STUDY MATERIAL
....

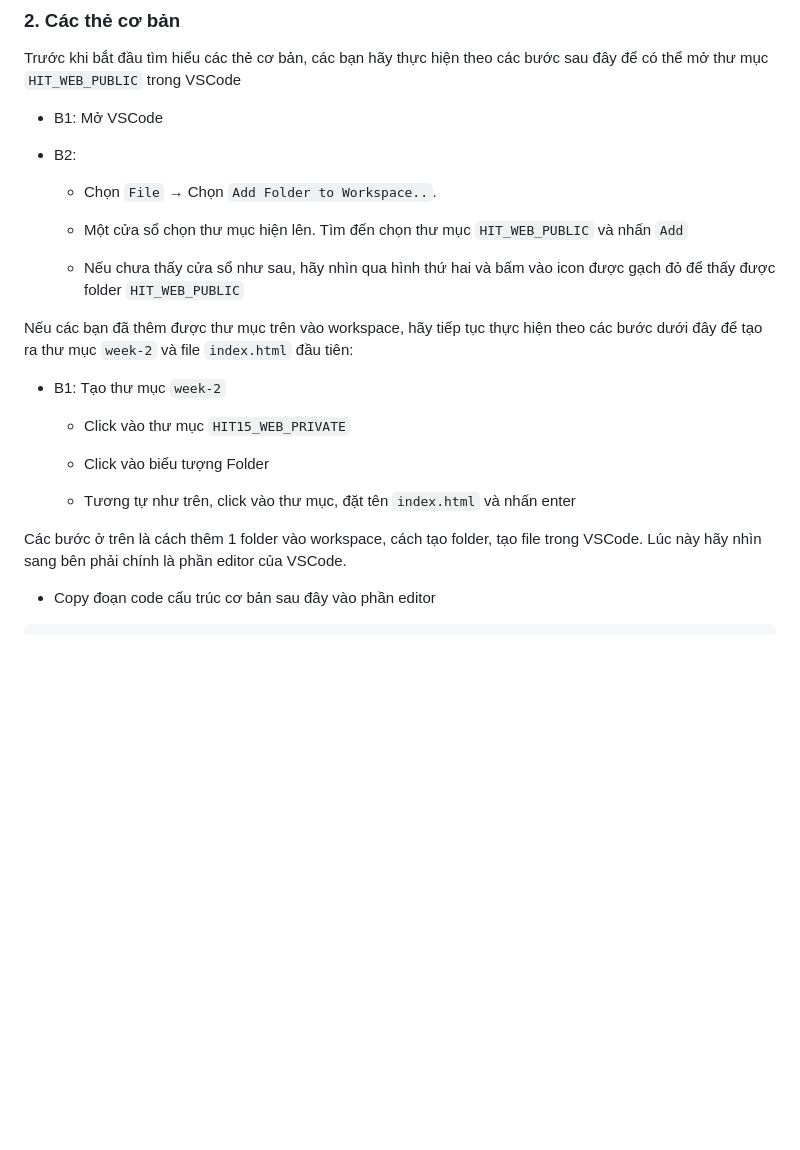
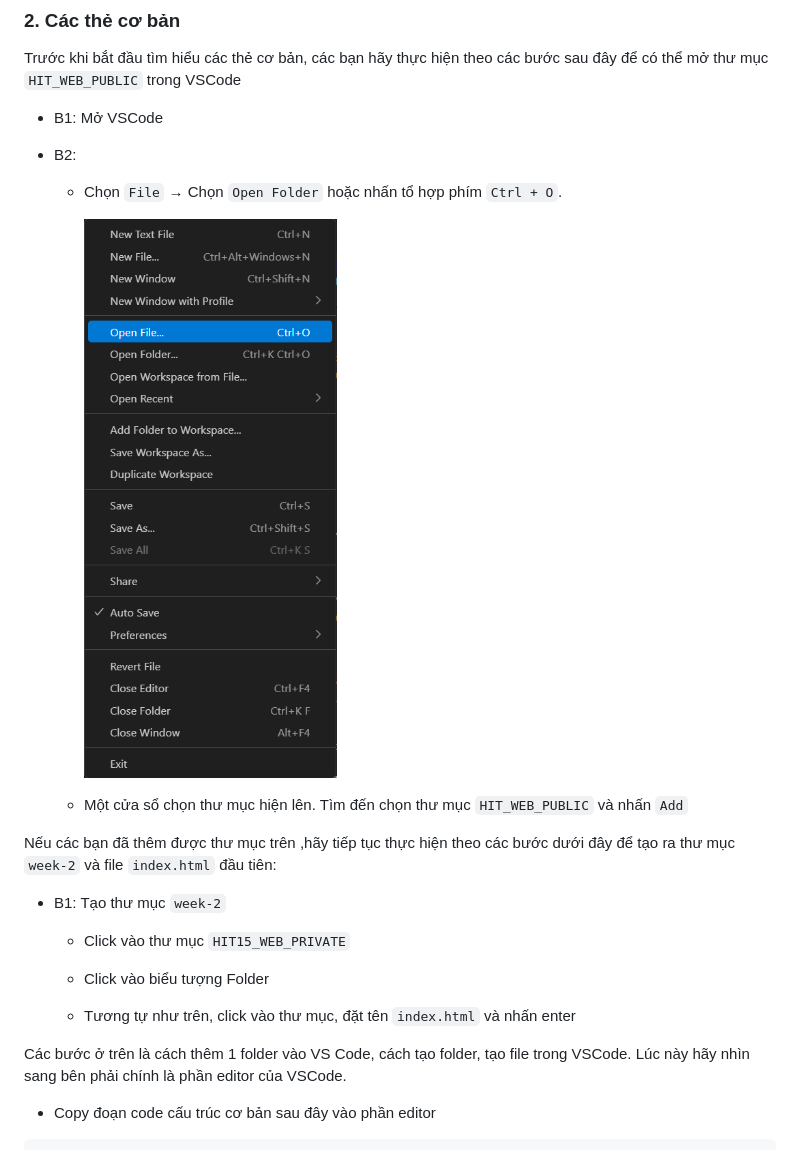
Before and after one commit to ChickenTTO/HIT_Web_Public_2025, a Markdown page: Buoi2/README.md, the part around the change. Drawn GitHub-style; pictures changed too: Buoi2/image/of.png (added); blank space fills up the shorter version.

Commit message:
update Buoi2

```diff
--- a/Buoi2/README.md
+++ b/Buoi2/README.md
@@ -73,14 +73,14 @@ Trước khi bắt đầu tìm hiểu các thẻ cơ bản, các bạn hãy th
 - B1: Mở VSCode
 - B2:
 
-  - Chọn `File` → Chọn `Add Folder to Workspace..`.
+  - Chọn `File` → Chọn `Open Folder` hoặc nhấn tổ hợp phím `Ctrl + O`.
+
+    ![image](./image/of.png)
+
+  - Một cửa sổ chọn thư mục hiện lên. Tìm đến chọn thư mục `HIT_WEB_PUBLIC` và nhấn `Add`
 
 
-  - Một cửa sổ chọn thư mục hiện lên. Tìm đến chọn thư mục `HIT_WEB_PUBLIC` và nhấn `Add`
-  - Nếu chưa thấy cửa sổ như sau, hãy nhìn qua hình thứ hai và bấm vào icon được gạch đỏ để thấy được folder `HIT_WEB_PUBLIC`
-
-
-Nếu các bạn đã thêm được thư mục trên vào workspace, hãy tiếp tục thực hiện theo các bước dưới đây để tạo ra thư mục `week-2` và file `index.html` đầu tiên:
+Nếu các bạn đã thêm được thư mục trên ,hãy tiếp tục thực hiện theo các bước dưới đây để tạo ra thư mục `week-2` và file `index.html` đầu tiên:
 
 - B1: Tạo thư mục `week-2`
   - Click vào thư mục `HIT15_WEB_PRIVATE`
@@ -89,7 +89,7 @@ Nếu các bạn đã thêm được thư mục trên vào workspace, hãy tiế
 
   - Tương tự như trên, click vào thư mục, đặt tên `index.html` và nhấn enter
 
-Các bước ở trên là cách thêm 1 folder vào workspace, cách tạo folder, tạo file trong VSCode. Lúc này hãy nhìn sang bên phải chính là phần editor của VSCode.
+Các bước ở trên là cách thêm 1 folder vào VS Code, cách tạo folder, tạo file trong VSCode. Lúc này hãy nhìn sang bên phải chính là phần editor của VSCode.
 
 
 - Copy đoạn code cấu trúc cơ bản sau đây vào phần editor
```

....

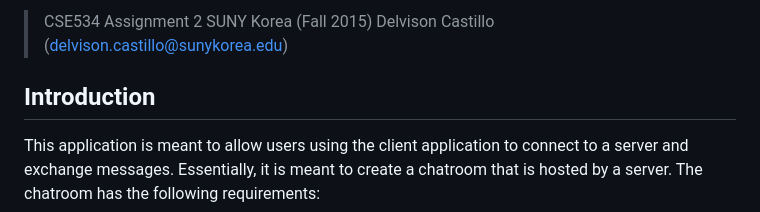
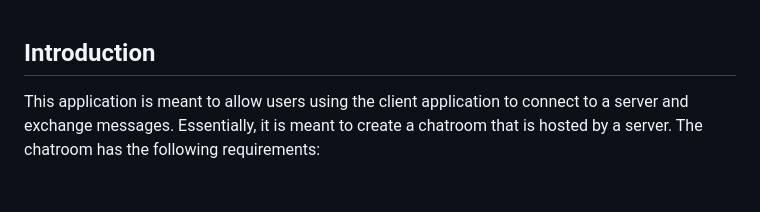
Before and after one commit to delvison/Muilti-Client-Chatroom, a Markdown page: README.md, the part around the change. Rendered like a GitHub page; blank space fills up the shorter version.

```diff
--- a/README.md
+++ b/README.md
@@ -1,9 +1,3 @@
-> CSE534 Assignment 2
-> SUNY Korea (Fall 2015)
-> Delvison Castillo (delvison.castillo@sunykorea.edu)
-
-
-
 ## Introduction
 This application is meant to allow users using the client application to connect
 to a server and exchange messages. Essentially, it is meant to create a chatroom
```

....

TASK DIRECTIONS
Copy every line of the material above in which the string "tiếp" can be found.

ANSWER BOX
-Nếu các bạn đã thêm được thư mục trên vào workspace, hãy tiếp tục thực hiện theo các bước dưới đây để tạo ra thư mục `week-2` và file `index.html` đầu tiên:
+Nếu các bạn đã thêm được thư mục trên ,hãy tiếp tục thực hiện theo các bước dưới đây để tạo ra thư mục `week-2` và file `index.html` đầu tiên:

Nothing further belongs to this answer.